Filmmaker Letter

Danny Collins

by writer/director Dan Fogelman

Five years ago, I'd just finished the film Crazy, Stupid, Love and I found myself in the terrible position that only a writer knows… staring at my blank computer screen and wondering what I was going to write next. So, I did what any "stuck" writer does in that situation…

I procrastinated.

I exhausted the internet. Checked my fantasy baseball team incessantly. And then, one day, I came across one of those “strange news stories.” One of the ones that causes you to click on the link and learn something interesting or odd or—most likely—useless.

It was the story of a long-lost letter that had finally been delivered to a British folk musician named Steve Tilston. The story began almost four decades earlier: Tilston had been a young 1970s folk singer, and he did one of his earliest interviews with a small music magazine. In the interview, Tilston expressed concern over how he might fall prey to fame and fortune should his music resonate with the masses. He knew himself, and worried that fame and fortune might corrupt his music and his art.

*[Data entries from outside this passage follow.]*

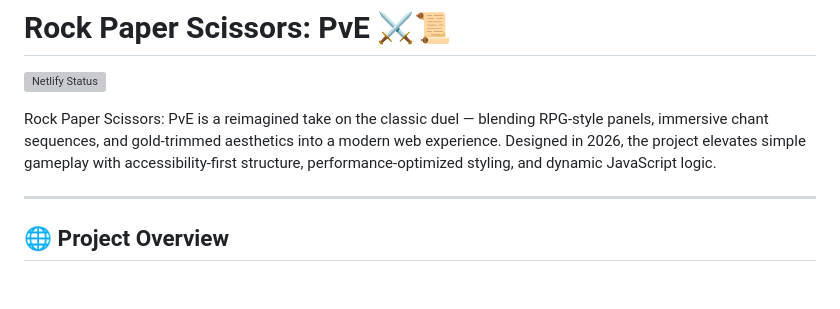
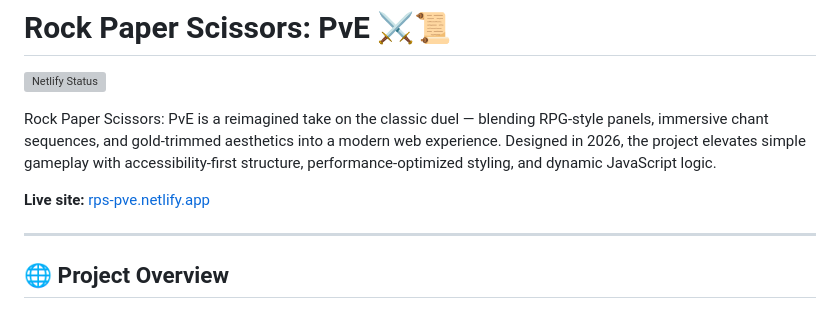
Before and after one commit to jjmginon/rps-pve, a Markdown page: README.md, the part around the change. Rendered like a GitHub page; blank space fills up the shorter version; grey boxes are pictures that could not be loaded.

Commit message:
docs(readme): add live demo link
- Add the deployed RPS: PvE URL to the README
- Make the live project accessible directly from the repository
- Improve README navigation for visitors and recruiters

```diff
--- a/README.md
+++ b/README.md
@@ -3,6 +3,8 @@
 [![Netlify Status](https://api.netlify.com/api/v1/badges/4ba17d45-36ff-4e4f-88d0-23c601403066/deploy-status)](https://app.netlify.com/projects/rps-pve/deploys)
 
 Rock Paper Scissors: PvE is a reimagined take on the classic duel — blending RPG‑style panels, immersive chant sequences, and gold‑trimmed aesthetics into a modern web experience. Designed in 2026, the project elevates simple gameplay with accessibility‑first structure, performance‑optimized styling, and dynamic JavaScript logic.
+
+**Live site:** [rps-pve.netlify.app](https://rps-pve.netlify.app/)
 
 ---
 
```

Cut to present day. Decades had passed since the interview when, one day, Tilston essentially got the call that “a letter had been discovered.” Back in the early '70s, it seems John Lennon had read Tilston's interview and written him a letter. In the letter, Lennon assured Tilston that he controlled his own destiny. That money and fame couldn't corrupt his art… only he had the ability to do that. Lennon urged him to remain true to himself and to his music. Then John Lennon—John Freaking Lennon!—left Steve Tilston his home phone number should he like to speak further.

Tilston didn't receive the letter for forty years.

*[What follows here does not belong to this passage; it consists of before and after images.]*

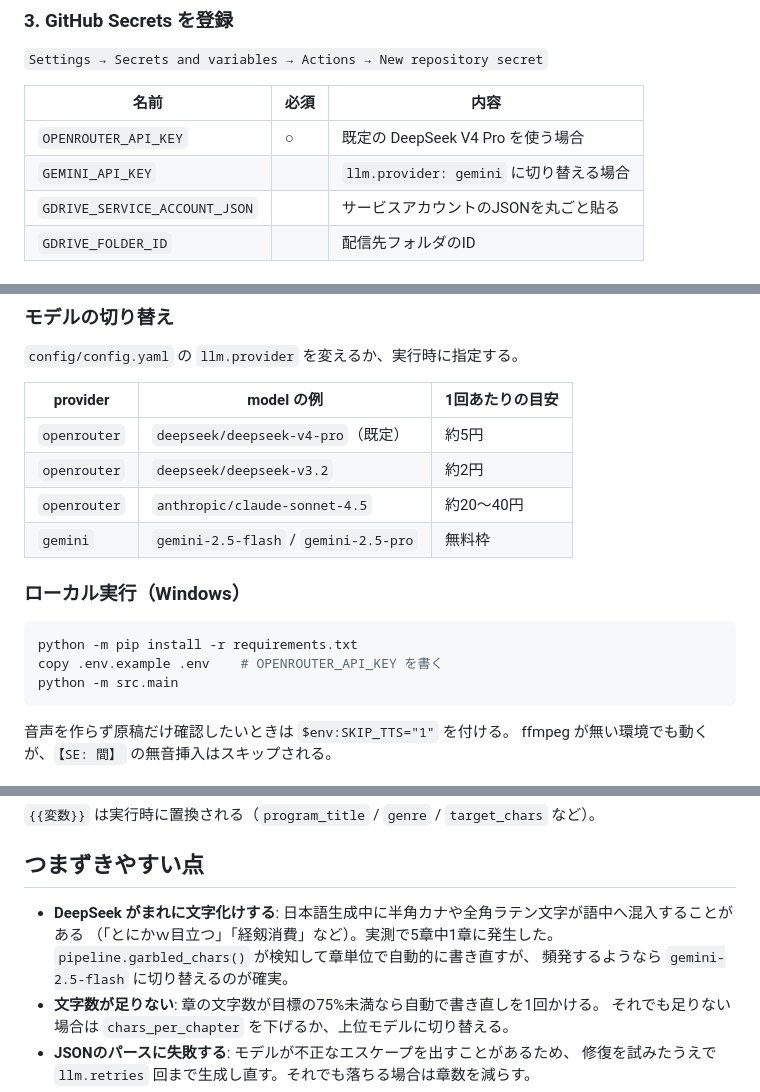
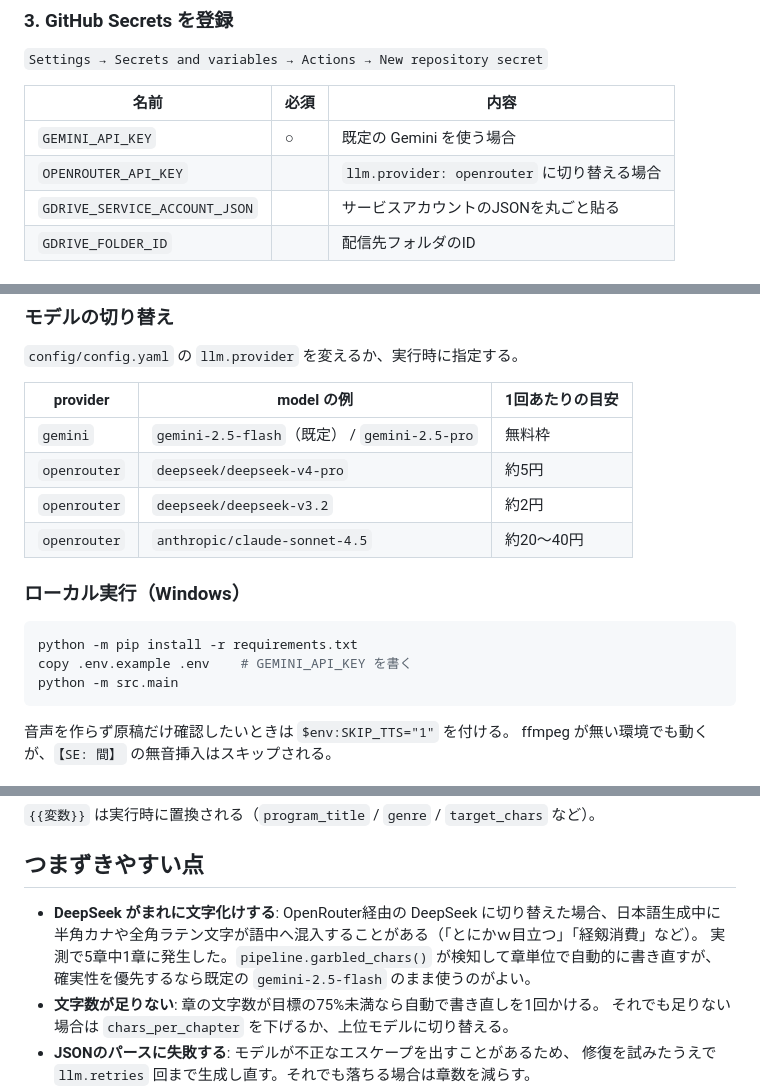
Before and after one commit to sleipnir167/morning-radio, a Markdown page: README.md, 3 parts joined by grey strips. GitHub-like rendering.

Commit message:
既定のLLMをGeminiに変更
無料枠で毎日回せることを優先し、provider を gemini に戻した。
DeepSeek は日本語生成で散発的に文字化けするため、切替時の注意として残す。

Co-Authored-By: Claude Opus 4.7 <noreply@anthropic.com>

````diff
--- a/README.md
+++ b/README.md
@@ -50,8 +50,8 @@ Privateでもよい（月2,000分の無料枠内で十分収まる）。
 
 | 名前 | 必須 | 内容 |
 |---|---|---|
-| `OPENROUTER_API_KEY` | ○ | 既定の DeepSeek V4 Pro を使う場合 |
-| `GEMINI_API_KEY` | | `llm.provider: gemini` に切り替える場合 |
+| `GEMINI_API_KEY` | ○ | 既定の Gemini を使う場合 |
+| `OPENROUTER_API_KEY` | | `llm.provider: openrouter` に切り替える場合 |
 | `GDRIVE_SERVICE_ACCOUNT_JSON` | | サービスアカウントのJSONを丸ごと貼る |
 | `GDRIVE_FOLDER_ID` | | 配信先フォルダのID |
 
@@ -112,16 +112,16 @@ model:             anthropic/claude-sonnet-4.5
 
 | provider | model の例 | 1回あたりの目安 |
 |---|---|---|
-| `openrouter` | `deepseek/deepseek-v4-pro`（既定） | 約5円 |
+| `gemini` | `gemini-2.5-flash`（既定） / `gemini-2.5-pro` | 無料枠 |
+| `openrouter` | `deepseek/deepseek-v4-pro` | 約5円 |
 | `openrouter` | `deepseek/deepseek-v3.2` | 約2円 |
 | `openrouter` | `anthropic/claude-sonnet-4.5` | 約20〜40円 |
-| `gemini` | `gemini-2.5-flash` / `gemini-2.5-pro` | 無料枠 |
 
 ### ローカル実行（Windows）
 
 ```powershell
 python -m pip install -r requirements.txt
-copy .env.example .env    # OPENROUTER_API_KEY を書く
+copy .env.example .env    # GEMINI_API_KEY を書く
 python -m src.main
 ```
 
@@ -163,10 +163,10 @@ ffmpeg が無い環境でも動くが、`【SE: 間】` の無音挿入はスキ
 
 ## つまずきやすい点
 
-- **DeepSeek がまれに文字化けする**: 日本語生成中に半角カナや全角ラテン文字が語中へ混入することがある
-  （「とにかｗ目立つ」「経剱消費」など）。実測で5章中1章に発生した。
-  `pipeline.garbled_chars()` が検知して章単位で自動的に書き直すが、
-  頻発するようなら `gemini-2.5-flash` に切り替えるのが確実。
+- **DeepSeek がまれに文字化けする**: OpenRouter経由の DeepSeek に切り替えた場合、日本語生成中に
+  半角カナや全角ラテン文字が語中へ混入することがある（「とにかｗ目立つ」「経剱消費」など）。
+  実測で5章中1章に発生した。`pipeline.garbled_chars()` が検知して章単位で自動的に書き直すが、
+  確実性を優先するなら既定の `gemini-2.5-flash` のまま使うのがよい。
 - **文字数が足りない**: 章の文字数が目標の75%未満なら自動で書き直しを1回かける。
   それでも足りない場合は `chars_per_chapter` を下げるか、上位モデルに切り替える。
 - **JSONのパースに失敗する**: モデルが不正なエスケープを出すことがあるため、
````
Also changed, not shown: other parts of README.md (+1 -1 lines).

You see, the letter had been sent to him care of the magazine and had never been delivered. In real life, Tilston had gone on to lead a lovely life. He'd established himself in England as a well thought of, but certainly not chart-topping, musician. He'd supported himself through music, and had no complaints. He had a family. He had a life. A good one.

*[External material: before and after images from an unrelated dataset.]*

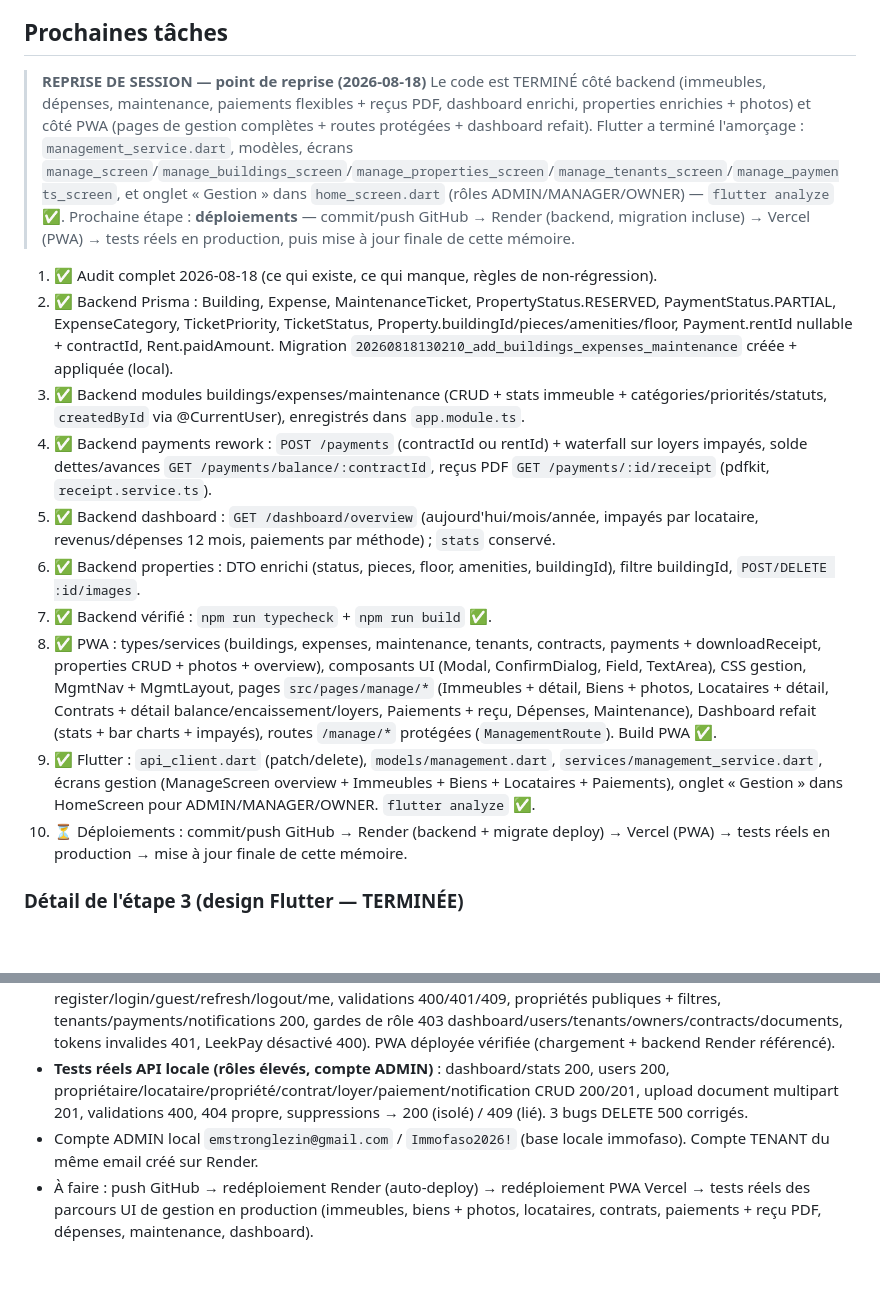
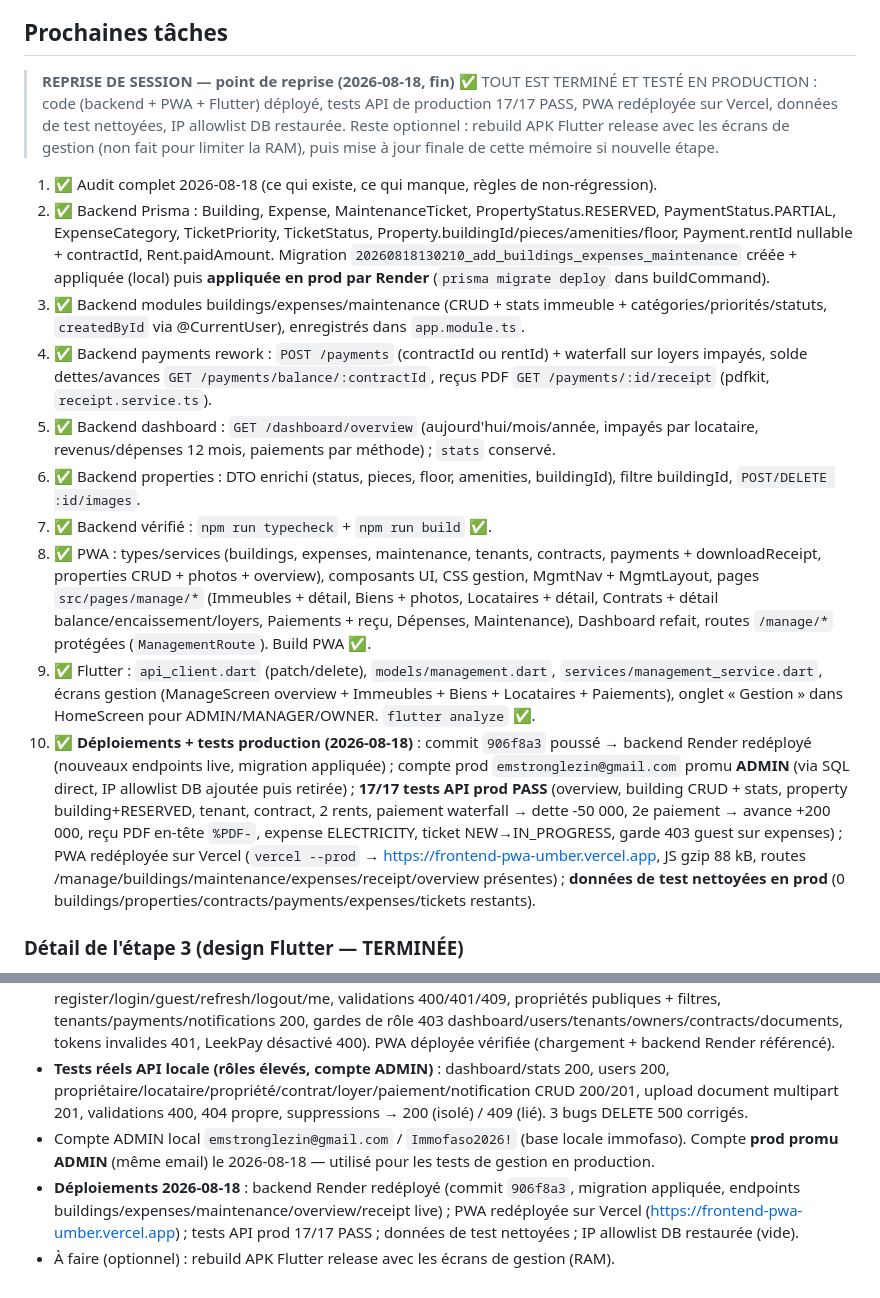
Before and after one commit to emstronglezin-cmd/immofaso, a Markdown page: IMMOFASO_CONTEXTE.md, 2 parts joined by grey strips. Rendered like a GitHub page; blank space fills up the shorter version.

Commit message:
Memo: deploiement et tests production termines (backend Render + PWA Vercel, 17/17 tests API PASS)

```diff
--- a/IMMOFASO_CONTEXTE.md
+++ b/IMMOFASO_CONTEXTE.md
@@ -233,20 +233,20 @@ Voir `.env.example` (racine) et `backend/.env.example`. Rôle principal :
 
 ## Prochaines tâches
 
-> **REPRISE DE SESSION — point de reprise (2026-08-18)**
-> Le code est TERMINÉ côté backend (immeubles, dépenses, maintenance, paiements flexibles + reçus PDF, dashboard enrichi, properties enrichies + photos) et côté PWA (pages de gestion complètes + routes protégées + dashboard refait). Flutter a terminé l'amorçage : `management_service.dart`, modèles, écrans `manage_screen`/`manage_buildings_screen`/`manage_properties_screen`/`manage_tenants_screen`/`manage_payments_screen`, et onglet « Gestion » dans `home_screen.dart` (rôles ADMIN/MANAGER/OWNER) — `flutter analyze` ✅.
-> Prochaine étape : **déploiements** — commit/push GitHub → Render (backend, migration incluse) → Vercel (PWA) → tests réels en production, puis mise à jour finale de cette mémoire.
+> **REPRISE DE SESSION — point de reprise (2026-08-18, fin)**
+> ✅ TOUT EST TERMINÉ ET TESTÉ EN PRODUCTION : code (backend + PWA + Flutter) déployé, tests API de production 17/17 PASS, PWA redéployée sur Vercel, données de test nettoyées, IP allowlist DB restaurée.
+> Reste optionnel : rebuild APK Flutter release avec les écrans de gestion (non fait pour limiter la RAM), puis mise à jour finale de cette mémoire si nouvelle étape.
 
 1. ✅ Audit complet 2026-08-18 (ce qui existe, ce qui manque, règles de non-régression).
-2. ✅ Backend Prisma : Building, Expense, MaintenanceTicket, PropertyStatus.RESERVED, PaymentStatus.PARTIAL, ExpenseCategory, TicketPriority, TicketStatus, Property.buildingId/pieces/amenities/floor, Payment.rentId nullable + contractId, Rent.paidAmount. Migration `20260818130210_add_buildings_expenses_maintenance` créée + appliquée (local).
+2. ✅ Backend Prisma : Building, Expense, MaintenanceTicket, PropertyStatus.RESERVED, PaymentStatus.PARTIAL, ExpenseCategory, TicketPriority, TicketStatus, Property.buildingId/pieces/amenities/floor, Payment.rentId nullable + contractId, Rent.paidAmount. Migration `20260818130210_add_buildings_expenses_maintenance` créée + appliquée (local) puis **appliquée en prod par Render** (`prisma migrate deploy` dans buildCommand).
 3. ✅ Backend modules buildings/expenses/maintenance (CRUD + stats immeuble + catégories/priorités/statuts, `createdById` via @CurrentUser), enregistrés dans `app.module.ts`.
 4. ✅ Backend payments rework : `POST /payments` (contractId ou rentId) + waterfall sur loyers impayés, solde dettes/avances `GET /payments/balance/:contractId`, reçus PDF `GET /payments/:id/receipt` (pdfkit, `receipt.service.ts`).
 5. ✅ Backend dashboard : `GET /dashboard/overview` (aujourd'hui/mois/année, impayés par locataire, revenus/dépenses 12 mois, paiements par méthode) ; `stats` conservé.
 6. ✅ Backend properties : DTO enrichi (status, pieces, floor, amenities, buildingId), filtre buildingId, `POST/DELETE :id/images`.
 7. ✅ Backend vérifié : `npm run typecheck` + `npm run build` ✅.
-8. ✅ PWA : types/services (buildings, expenses, maintenance, tenants, contracts, payments + downloadReceipt, properties CRUD + photos + overview), composants UI (Modal, ConfirmDialog, Field, TextArea), CSS gestion, MgmtNav + MgmtLayout, pages `src/pages/manage/*` (Immeubles + détail, Biens + photos, Locataires + détail, Contrats + détail balance/encaissement/loyers, Paiements + reçu, Dépenses, Maintenance), Dashboard refait (stats + bar charts + impayés), routes `/manage/*` protégées (`ManagementRoute`). Build PWA ✅.
+8. ✅ PWA : types/services (buildings, expenses, maintenance, tenants, contracts, payments + downloadReceipt, properties CRUD + photos + overview), composants UI, CSS gestion, MgmtNav + MgmtLayout, pages `src/pages/manage/*` (Immeubles + détail, Biens + photos, Locataires + détail, Contrats + détail balance/encaissement/loyers, Paiements + reçu, Dépenses, Maintenance), Dashboard refait, routes `/manage/*` protégées (`ManagementRoute`). Build PWA ✅.
 9. ✅ Flutter : `api_client.dart` (patch/delete), `models/management.dart`, `services/management_service.dart`, écrans gestion (ManageScreen overview + Immeubles + Biens + Locataires + Paiements), onglet « Gestion » dans HomeScreen pour ADMIN/MANAGER/OWNER. `flutter analyze` ✅.
-10. ⏳ Déploiements : commit/push GitHub → Render (backend + migrate deploy) → Vercel (PWA) → tests réels en production → mise à jour finale de cette mémoire.
+10. ✅ **Déploiements + tests production (2026-08-18)** : commit `906f8a3` poussé → backend Render redéployé (nouveaux endpoints live, migration appliquée) ; compte prod `emstronglezin@gmail.com` promu **ADMIN** (via SQL direct, IP allowlist DB ajoutée puis retirée) ; **17/17 tests API prod PASS** (overview, building CRUD + stats, property building+RESERVED, tenant, contract, 2 rents, paiement waterfall → dette -50 000, 2e paiement → avance +200 000, reçu PDF en-tête `%PDF-`, expense ELECTRICITY, ticket NEW→IN_PROGRESS, garde 403 guest sur expenses) ; PWA redéployée sur Vercel (`vercel --prod` → https://frontend-pwa-umber.vercel.app, JS gzip 88 kB, routes /manage/buildings/maintenance/expenses/receipt/overview présentes) ; **données de test nettoyées en prod** (0 buildings/properties/contracts/payments/expenses/tickets restants).
 
 ### Détail de l'étape 3 (design Flutter — TERMINÉE)
 
@@ -274,5 +274,6 @@ Voir `.env.example` (racine) et `backend/.env.example`. Rôle principal :
 - Backend : `npm run build` ✅ OK, `npm run typecheck` ✅ OK (TS2688/TS2345 résolus), `pdfkit` installé.
 - **Tests réels API Render (2026-08-17)** : 36 tests passent (health, auth public register/login/guest/refresh/logout/me, validations 400/401/409, propriétés publiques + filtres, tenants/payments/notifications 200, gardes de rôle 403 dashboard/users/tenants/owners/contracts/documents, tokens invalides 401, LeekPay désactivé 400). PWA déployée vérifiée (chargement + backend Render référencé).
 - **Tests réels API locale (rôles élevés, compte ADMIN)** : dashboard/stats 200, users 200, propriétaire/locataire/propriété/contrat/loyer/paiement/notification CRUD 200/201, upload document multipart 201, validations 400, 404 propre, suppressions → 200 (isolé) / 409 (lié). 3 bugs DELETE 500 corrigés.
-- Compte ADMIN local `emstronglezin@gmail.com` / `Immofaso2026!` (base locale immofaso). Compte TENANT du même email créé sur Render.
-- À faire : push GitHub → redéploiement Render (auto-deploy) → redéploiement PWA Vercel → tests réels des parcours UI de gestion en production (immeubles, biens + photos, locataires, contrats, paiements + reçu PDF, dépenses, maintenance, dashboard).
+- Compte ADMIN local `emstronglezin@gmail.com` / `Immofaso2026!` (base locale immofaso). Compte **prod promu ADMIN** (même email) le 2026-08-18 — utilisé pour les tests de gestion en production.
+- **Déploiements 2026-08-18** : backend Render redéployé (commit `906f8a3`, migration appliquée, endpoints buildings/expenses/maintenance/overview/receipt live) ; PWA redéployée sur Vercel (https://frontend-pwa-umber.vercel.app) ; tests API prod 17/17 PASS ; données de test nettoyées ; IP allowlist DB restaurée (vide).
+- À faire (optionnel) : rebuild APK Flutter release avec les écrans de gestion (RAM).
```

But still… it would have been pretty cool to get to speak to Lennon!

And that was the end of the odd news story. But suddenly I couldn't stop thinking of it. Not the story itself, but the “what if” component of it. What if Tilston had sold out? What if he'd become rich and famous and exactly what he feared he'd become? And what if then—in his sixties—he'd first found out about the letter that could have changed everything.

My attempt to procrastinate had failed. I'd just found my next film.

Five years later, I find myself about to release Danny Collins starring Al Pacino in the title role. I wrote it, then directed it, and now it somehow—miraculously—exists. I have never been prouder of anything in my career. Sadly, I can take very little credit for it—the film lives on the performances of some of the finest actors of their respective generations: Annette Bening, and Christopher Plummer, and Jennifer Garner, and Bobby Cannavale all shine. These are movie star performances, all. Full of warmth, humor, romance. Their characters are the prettier, funnier, wittier versions of ourselves. Of our loved ones.

And then there is Al. Always Al. A hero of mine for longer than I can remember, and as charmed and magnificent in this role as he's ever been. The movie rests on his shoulders, and he carries it. It is an old school performance in, what I feel, is becoming an increasingly rare old-fashioned film… a story based on characters, and dialogue, and performances. It is a story of second chances and redemption—a story about family, and legacy, and most of all… as John Lennon would have wanted: “love.”

We simply hope the rest of the world loves it as much as we do.